● PROBLEM DETAILS
Go through the data and report each line that holds the string "notice".
________________________
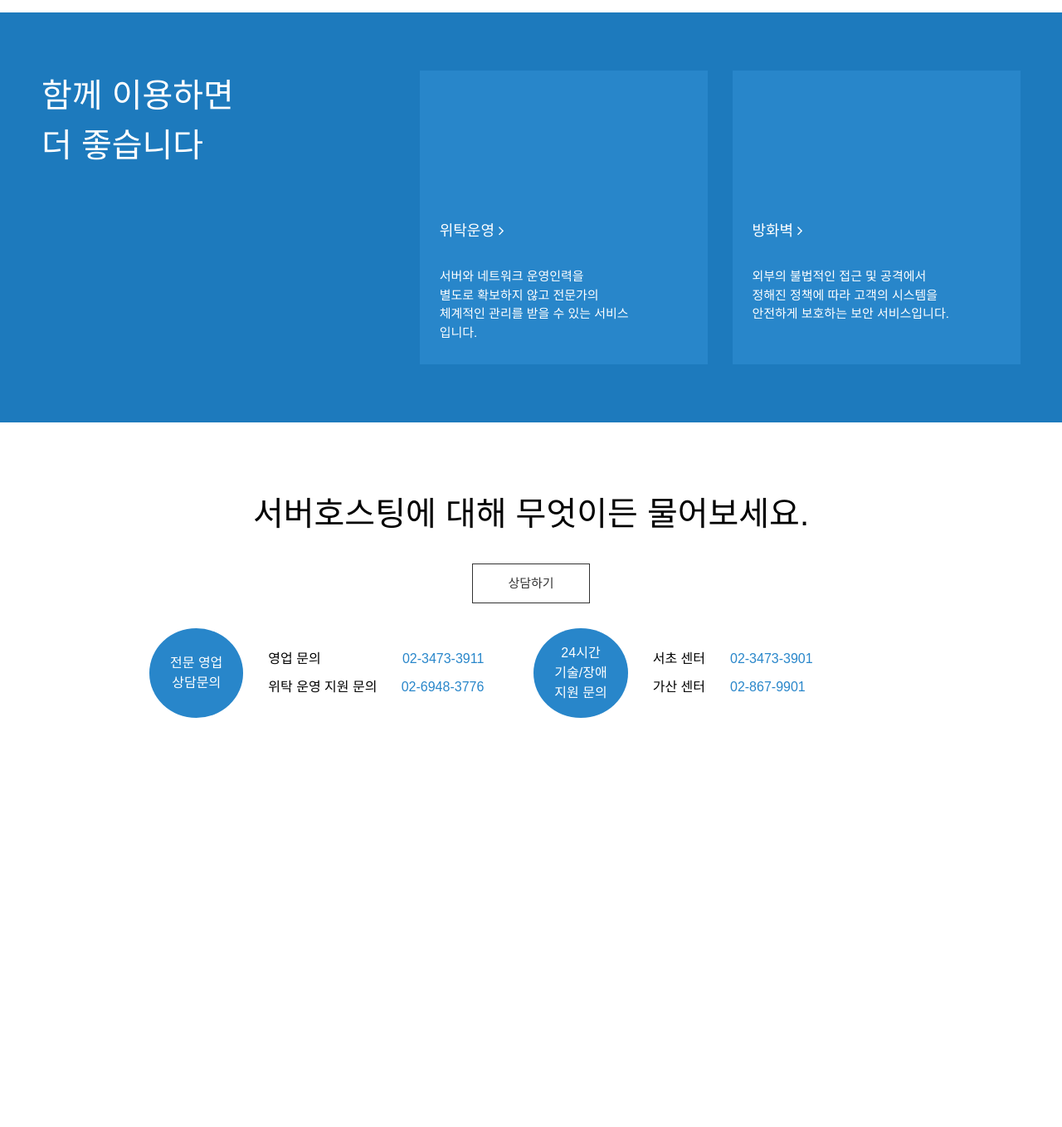
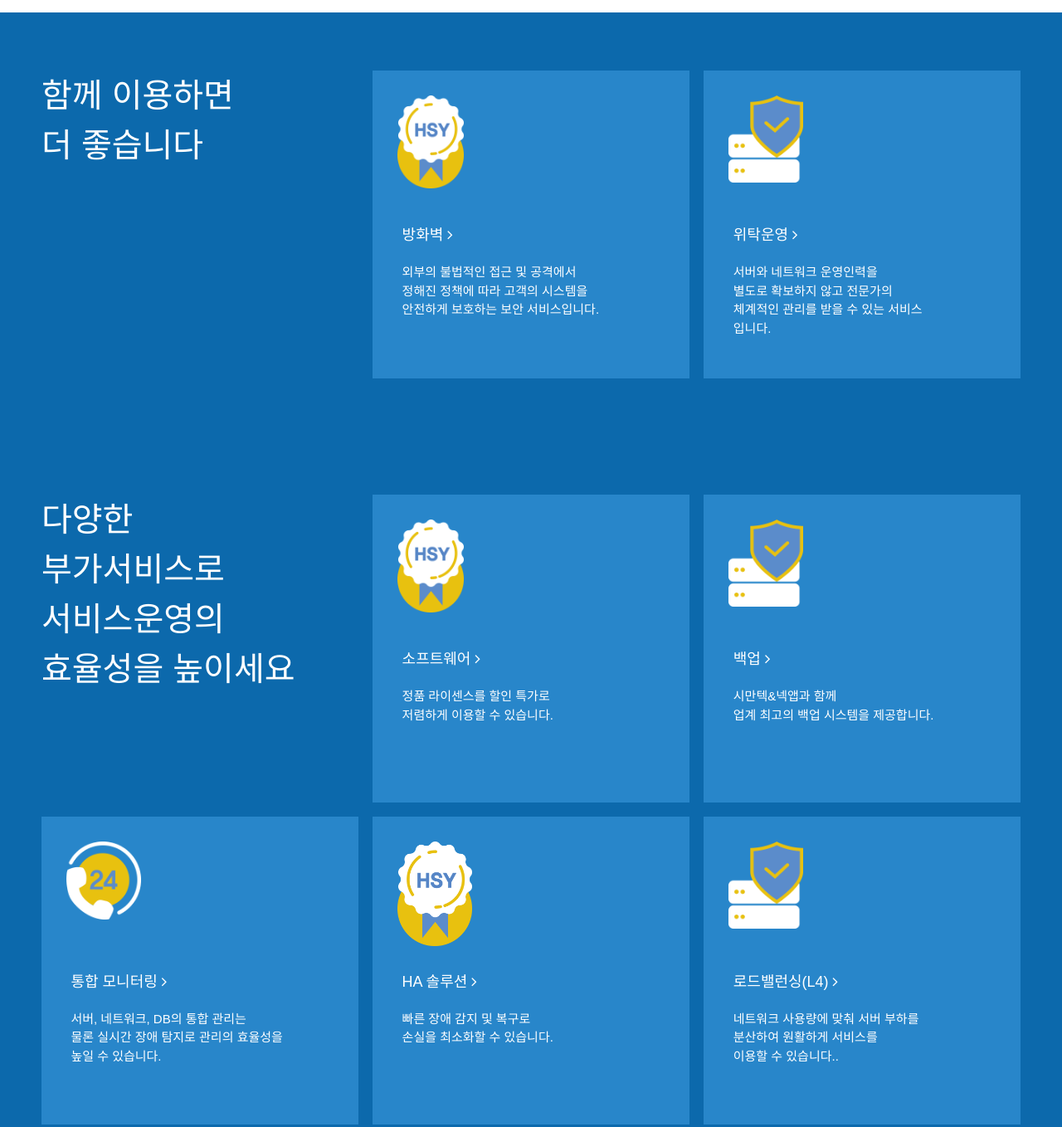
Before and after one commit to mono5236/site, a plain HTML site: page gabia/idc/hosting2.html in a window 1280 px wide. Shown: the part 1580-2938 px from the top of the page at 83% size. Drawn offline with Linux system fonts and the light colour scheme; a web font is replaced by a local one.

Commit message:
v.1.0_2018.05.11
서브페이지 셀렉트영역 추가

```diff
--- a/gabia/assets/css/style.css
+++ b/gabia/assets/css/style.css
@@ -165,9 +165,9 @@
 #sub-banner.webhosting-bg {background: url(../img/webhosting-bg1.png) repeat-x center top;}
 #product-table {}
 #notice {}
-#together {background-color: #1d7abd; }
+#together {background-color: #0c69ac; }
 #hosting {background: url(../img/hosting-bg.png); background-size: cover;}
-#service {background-color: #1d7abd;}
+#service {background-color: #0c69ac;}
 
 /* sub-banner */
 .sub-banner {padding: 80px 0; overflow: hidden;}
@@ -190,7 +190,7 @@
 .table-title1 li {display: inline;}
 .table-title1 li a {font-size: 18px; color: #999; padding: 0 10px;}
 .table-title1 li.active a {color: #333;}
-.table-title1 .detail {font-size: 18px;  color: #1d7abd; position: absolute; top: 0; right: 0;}
+.table-title1 .detail {font-size: 18px;  color: #0c69ac; position: absolute; top: 0; right: 0;}
 
 /* table-style */
 .table-style1 table {border-top: 2px solid #6f6f6f; border-bottom: 1px solid #9a9a9a;}
@@ -204,7 +204,7 @@
 .table-style1 td.spec {text-align: left; padding: 0 80px 0 20px;}
 .table-style1 td.prise {font-size: 24px; border-right: 0;}
 .table-style1 td.prise > p {font-size: 24px; display: inline-block; height: 46px; line-height: 46px; padding-bottom: 5px;}
-.table-style1 td .view {color: #fff; font-size: 15px; background-color: #1d7abd; padding: 10px 40px; display: inline-block; transition: all 0.3s ease}
+.table-style1 td .view {color: #fff; font-size: 15px; background-color: #0c69ac; padding: 10px 40px; display: inline-block; transition: all 0.3s ease}
 .table-style1 td .view:hover {background-color: #34a0ef;}
 .table-style1 td em {font-size: 16px;}
 .table-style1 a {display: block; text-align: center; font-size: 16px; padding-top: 30px;}
--- a/gabia/assets/css/style2.css
+++ b/gabia/assets/css/style2.css
@@ -9,6 +9,8 @@
 #banner {height: 550px; background: url(../img/banner-bg2.jpg) no-repeat center top;}
 #sbanner {border-top: 1px solid #efefef;}
 #select {background-color: #0c69ac;  height: 498px;}
+#select2 {background-color: #0c69ac;}
+#select5 {background-color: #0c69ac;}
 #info {}
 #ad {background: url(../img/ad-bg.jpg) no-repeat center top; background-size: cover; position: relative; z-index: 1;}
 #ad::before {content: ''; width: 100%; height: 100%; background-color: rgba(0,0,0,0.2); position: absolute; left: 0; top: 0;}
@@ -169,6 +171,7 @@
 #hosting {background: url(../img/hosting-bg.png); background-size: cover;}
 #service {background-color: #1d7abd;}
 
+
 /* sub-banner */
 .sub-banner {padding: 80px 0; overflow: hidden;}
 .sb-left {float: left; width: 760px;}
@@ -229,12 +232,15 @@
 .table-style1 .small {font-size: 12px;}
 .table-style1 .view {display: inline-block; padding: 5px 45px; color: #fff; background-color: #3090d6; font-size: 16px;}
 
+/*
 .notice ul {padding: 50px 0;}
 .notice ul li {font-size: 15px; margin: 8px; list-style: disc;}
 .notice ul li a {font-size: 18px;}
 .notice ul li a:hover {text-decoration: underline;}
 .notice ul li a i {padding-left: 10px;}
+*/
 
+/*
 .together {overflow: hidden; color: #fff; padding: 70px 0;}
 .together h3 {font-size: 40px; float: left; font-weight: 300;}
 .together > div {float: right; width: 300px; background-color: #2886CA; margin-left: 2.5%; padding: 2%; height: 150px;}
@@ -243,6 +249,28 @@
 .together > div a {font-size: 18px; color: #fff;  font-weight: 400;}
 .together > div a:hover {text-decoration: underline;}
 .together > div p {font-size: 15px; color: #fff; font-weight: 300; padding-top: 30px;}
+*/
+
+/* .select2 */
+.select2 {overflow: hidden; padding: 70px 0;   }
+.select2 h3 {float: left; width: 32.333%;  margin-right: 1.5%; font-size: 40px; color:#fff; }
+.select2 > div {float: left; width: 26.3333%; margin-right: 1.5%; padding: 3%; height: 300px; }
+.select2 > div.simg1 {background: #2886ca url(../img/select-bg1.png) no-repeat 30px 30px; background-size: 80px; }
+.select2 > div.simg2 {background: #2886ca url(../img/select-bg2.png) no-repeat 30px 30px; background-size: 90px; margin-right: 0%;}
+.select2 > div  h4 {font-size: 18px; color: #fff; padding-bottom: 20px; padding-top: 150px;  }
+.select2 > div  p {font-size: 15px; color: #fff;  }
+
+/* .select5 */
+.select5 {overflow: hidden; padding: 70px 0;   }
+.select5 h3 {float: left; width: 32.333%; margin-right: 1.5%; font-size: 40px; color:#fff; }
+.select5 > div {float: left; width: 26.3333%; margin-right: 1.5%; margin-bottom: 1.5%; padding: 3%; height: 300px; }
+.select5 > div.simg1 {background: #2886ca url(../img/select-bg1.png) no-repeat 30px 30px; background-size: 80px; }
+.select5 > div.simg2 {background: #2886ca url(../img/select-bg2.png) no-repeat 30px 30px; background-size: 90px; margin-right: 0%; }
+.select5 > div.simg3 {background: #2886ca url(../img/select-bg3.png) no-repeat 30px 30px; background-size: 90px; }
+.select5 > div.simg4 {background: #2886ca url(../img/select-bg1.png) no-repeat 30px 30px; background-size: 90px; }
+.select5 > div.simg5 {background: #2886ca url(../img/select-bg2.png) no-repeat 30px 30px; background-size: 90px; margin-right: 0%; }
+.select5 > div  h4 {font-size: 18px; color: #fff; padding-bottom: 20px; padding-top: 150px;  }
+.select5 > div  p {font-size: 15px; color: #fff;  }
 
 .ques {text-align: center; padding: 80px;}
 .ques h2 {font-size: 40px;padding-bottom: 30px;}
--- a/gabia/idc/hosting2.html
+++ b/gabia/idc/hosting2.html
@@ -206,23 +206,55 @@
 		</section>
     <!-- //product-table -->
 
-	</main>
-
-		<section id="together">
-			<div class="container">
-				<div class="together">
-					<h3>함께 이용하면<br>더 좋습니다</h3>
-					<div class="image1">
-						<a href="#">방화벽 <i class="fa fa-angle-right" aria-hidden="true"></i></a>
+    <section id="select2">
+    	<div class="container">
+    		<div class="select2">
+    			<h3>함께 이용하면<br>더 좋습니다</h3>
+					<div class="simg1">
+						<h4>방화벽 <i class="fa fa-angle-right" aria-hidden="true"></i></h4>
 						<p>외부의 불법적인 접근 및 공격에서<br>정해진 정책에 따라 고객의 시스템을<br>안전하게 보호하는 보안 서비스입니다.</p>
 					</div>
-					<div class="image2">
-						<a href="#">위탁운영 <i class="fa fa-angle-right" aria-hidden="true"></i></a>
+					<div class="simg2">
+						<h4>위탁운영 <i class="fa fa-angle-right" aria-hidden="true"></i></h4>
 						<p>서버와 네트워크 운영인력을<br>별도로 확보하지 않고 전문가의<br>체계적인 관리를 받을 수 있는 서비스<br>입니다.</p>
 					</div>
-				</div>
-			</div>
-		</section>
+    		</div>
+    	</div>
+    </section>
+    <!--select2-->
+
+
+    <section id="select5">
+    	<div class="container">
+    		<div class="select5">
+    			<h3>다양한 <br>부가서비스로<br>서비스운영의<br>효율성을 높이세요</h3>
+					<div class="simg1">
+						<h4>소프트웨어 <i class="fa fa-angle-right" aria-hidden="true"></i></h4>
+						<p>정품 라이센스를 할인 특가로<br>저렴하게 이용할 수 있습니다.</p>
+					</div>
+					<div class="simg2">
+						<h4>백업 <i class="fa fa-angle-right" aria-hidden="true"></i></h4>
+						<p>시만텍&넥앱과 함께<br>업계 최고의 백업 시스템을 제공합니다.</p>
+					</div>
+					<div class="simg3">
+						<h4>통합 모니터링 <i class="fa fa-angle-right" aria-hidden="true"></i></h4>
+						<p>서버, 네트워크, DB의 통합 관리는<br>물론 실시간 장애 탐지로 관리의 효율성을<br>높일 수 있습니다.</p>
+					</div>
+					<div class="simg4">
+						<h4>HA 솔루션 <i class="fa fa-angle-right" aria-hidden="true"></i></h4>
+						<p>빠른 장애 감지 및 복구로<br>손실을 최소화할 수 있습니다.</p>
+					</div>
+					<div class="simg5">
+						<h4>로드밸런싱(L4) <i class="fa fa-angle-right" aria-hidden="true"></i></h4>
+						<p>네트워크 사용량에 맞춰 서버 부하를<br>분산하여 원활하게 서비스를<br>이용할 수 있습니다..</p>
+					</div>
+    		</div>
+    	</div>
+    </section>
+
+
+
+	</main>
 
 		<section id="ques">
 			<div class="container">
```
________________________
● ANSWER FOR THE TASK
 #notice {}
 .notice ul {padding: 50px 0;}
 .notice ul li {font-size: 15px; margin: 8px; list-style: disc;}
 .notice ul li a {font-size: 18px;}
 .notice ul li a:hover {text-decoration: underline;}
 .notice ul li a i {padding-left: 10px;}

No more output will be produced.